The Floyd and Wright families hold a press conference outside the Hennepin County Government Center

By Jonathan Allen and Sharon Bernstein

BROOKLYN CENTER, Minn. (Reuters) -A suburban Minneapolis police officer who fatally shot a Black motorist during a scuffle following a routine traffic stop and the police chief who called the slaying an apparent accident both resigned on Tuesday in the face of civil unrest.

The mayor of Brooklyn Center, Minnesota, said the two quit one day after the chief told a news reporters that the officer who shot Daunte Wright appeared to have drawn her gun by mistake when reaching for her Taser.

Mayor Mike Elliott said the City Council had passed a resolution calling for the dismissal of both Chief Tim Gannon, and the officer, Kim Potter.

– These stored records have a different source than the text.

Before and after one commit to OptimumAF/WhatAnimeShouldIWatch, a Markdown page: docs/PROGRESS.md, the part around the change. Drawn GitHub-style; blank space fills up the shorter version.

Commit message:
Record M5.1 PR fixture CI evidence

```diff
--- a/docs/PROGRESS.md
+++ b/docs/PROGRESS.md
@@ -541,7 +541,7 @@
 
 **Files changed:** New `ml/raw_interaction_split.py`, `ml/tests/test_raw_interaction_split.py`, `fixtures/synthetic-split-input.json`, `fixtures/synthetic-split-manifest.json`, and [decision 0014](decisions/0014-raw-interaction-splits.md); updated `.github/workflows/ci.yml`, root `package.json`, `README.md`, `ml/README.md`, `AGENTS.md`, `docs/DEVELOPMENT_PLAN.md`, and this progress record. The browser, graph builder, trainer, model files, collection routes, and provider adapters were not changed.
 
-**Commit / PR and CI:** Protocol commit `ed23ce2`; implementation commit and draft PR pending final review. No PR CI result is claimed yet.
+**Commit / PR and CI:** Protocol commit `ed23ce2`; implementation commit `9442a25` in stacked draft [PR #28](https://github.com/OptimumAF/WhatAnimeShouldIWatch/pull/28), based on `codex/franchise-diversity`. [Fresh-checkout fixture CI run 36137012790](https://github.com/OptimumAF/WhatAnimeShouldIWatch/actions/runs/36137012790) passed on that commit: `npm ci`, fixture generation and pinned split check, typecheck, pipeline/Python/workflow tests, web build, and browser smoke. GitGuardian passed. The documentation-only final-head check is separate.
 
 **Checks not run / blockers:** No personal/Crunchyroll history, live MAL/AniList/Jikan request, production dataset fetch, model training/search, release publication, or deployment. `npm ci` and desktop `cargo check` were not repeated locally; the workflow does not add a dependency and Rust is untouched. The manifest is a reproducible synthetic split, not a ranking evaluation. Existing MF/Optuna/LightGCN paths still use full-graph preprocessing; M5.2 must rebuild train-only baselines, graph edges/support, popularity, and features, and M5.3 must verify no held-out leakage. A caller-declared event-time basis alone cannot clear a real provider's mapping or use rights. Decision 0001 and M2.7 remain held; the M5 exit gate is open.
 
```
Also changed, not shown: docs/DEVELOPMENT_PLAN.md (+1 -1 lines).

"I'm hoping this will bring some calm to the community," Elliott said, adding he had yet to accept Potter's resignation, leaving open the door to firing her. "We want to send a message to the community that we are taking this situation seriously."

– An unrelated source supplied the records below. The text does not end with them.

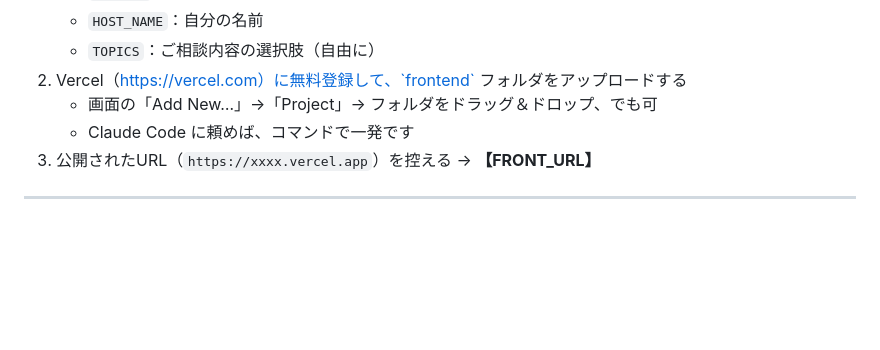
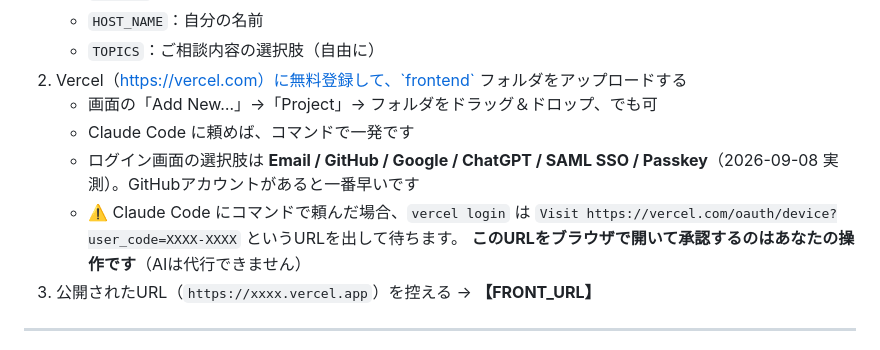
Before and after one commit to ryoya9595/my-ai-news, a Markdown page: soudan-yoyaku/事前準備ガイド.md, the part around the change. Rendered like a GitHub page; blank space fills up the shorter version.

```diff
--- a/soudan-yoyaku/事前準備ガイド.md
+++ b/soudan-yoyaku/事前準備ガイド.md
@@ -162,6 +162,10 @@ LIFFの画面で「ボットリンク機能」の下に、**リンクするMessa
 2. Vercel（https://vercel.com）に無料登録して、`frontend` フォルダをアップロードする
    - 画面の「Add New…」→「Project」→ フォルダをドラッグ＆ドロップ、でも可
    - Claude Code に頼めば、コマンドで一発です
+   - ログイン画面の選択肢は **Email / GitHub / Google / ChatGPT / SAML SSO / Passkey**（2026-09-08 実測）。GitHubアカウントがあると一番早いです
+   - ⚠️ Claude Code にコマンドで頼んだ場合、`vercel login` は
+     `Visit https://vercel.com/oauth/device?user_code=XXXX-XXXX` というURLを出して待ちます。
+     **このURLをブラウザで開いて承認するのはあなたの操作です**（AIは代行できません）
 3. 公開されたURL（`https://xxxx.vercel.app`）を控える → **【FRONT_URL】**
 
 ---
```
Also changed, not shown: soudan-yoyaku/導入手順_ClaudeCodeに読ませる.md (+28 -1 lines).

Elliott expressed sympathy with protesters, who he said were motivated by fear rather than lawlessness.

"What I saw was young people, many of whom looked – all of them look like Daunte," said Elliott, who is also African American. "And I could feel their pain. I could feel their anger. I can feel their fear."

Terminating Potter's employment, rather than allowing her to resign, could adversely affect the 26-year veteran's pension and ability to find future work in law enforcement.

The move followed two nights of protests and clashes between demonstrators and police in Brooklyn Center, part of a region already on edge over the trial of Derek Chauvin, the former Minneapolis policeman charged with murdering George Floyd last May.

Floyd, 46, who died in handcuffs with his neck pinned to the street under Chauvin's knee, became the face of national protests againt racism and police brutality that swept the United States last summer.

After nightfall on Tuesday, as snow fell, scores of protesters in Brooklyn Center lobbed bottles and other projectiles over a fence in front of police headquarters.

Officers ordered demonstrators to leave and then advanced, firing tear gas, non-lethal rounds and flash-bang rounds, as the throng dispersed.

"Upwards of 60" people were arrested on the third night of protests for offenses such as rioting, Minnesota State Patrol said late Tuesday at a briefing, where objects thrown at police - including rocks, bricks, and liquor bottles - were displayed to the media.

'I JUST SHOT HIM'

As the mayor spoke earlier on Tuesday, Wright's relatives and supporters assembled near the Minneapolis courthouse where Chauvin is standing trial, and recounted for reporters the anguish of his death at the age of 20.

Wright, who struggled with a learning disability and dropped out of high school was remembered as a good-natured, loving man who worked multiple jobs to support his 2-year-old son.

Floyd's two brothers appeared at the news conference along with Floyd's girlfriend, Courteney Ross, who embraced Wright's mother, Katie, and said she had once taught Daunte Wright in school.

Wright's deadly encounter began when police pulled him over in his car for what they said was an expired auto registration.

According to Gannon, officers then discovered a warrant for his arrest in their systems. When Wright broke away from one officer and climbed back into his car in an apparent bid to flee, the second officer, since identified as Potter, accidentally drew her pistol instead of her Taser and opened fire, he said.

An autopsy found Wright was struck once in the chest. Potter can be heard on police video shouting: "Holy shit, I just shot him."

The car then rolled away with Wright still in the driver's until it struck another vehicle and came to a stop.

The recollections of Wright's mother and other relatives focused on his last moments.

Katie Wright said her son called her after he was pulled over, and that she offered to mediate with police over the phone. She said she heard police order her son, who seemed confused, out of his vehicle, followed by the sound of scuffling and an officer telling him to hang up the phone.

She said Wright's girlfriend, who was with him in the car, eventually picked up the phone and, amid cries and screams, told her he had been shot.

"She pointed the phone toward the driver's seat and my son was laying there, unresponsive," Katie Wright recalled, weeping. "That was the last time that I've seen my son."

Wright was killed just 10 miles (16 km) from where Floyd died while under arrest for allegedly passing a bogus $20 bill.

(Reporting by Jonathan Allen in Minneapolis, Sharon Bernstein in Sacramento, Calif., Nathan Layne in Wilton, Conn., Peter Szekely and Maria Caspani in New York, Susan Heavey in Washington and Dan Whitcomb and Steve Gorman in Los Angeles; additonal reporting by Aakriti Bhalla in Bengaluru, Writing by Steve Gorman and Nathan Layne; Editing by Dan Grebler, Peter Cooney, Michael Perry and Simon Cameron-Moore)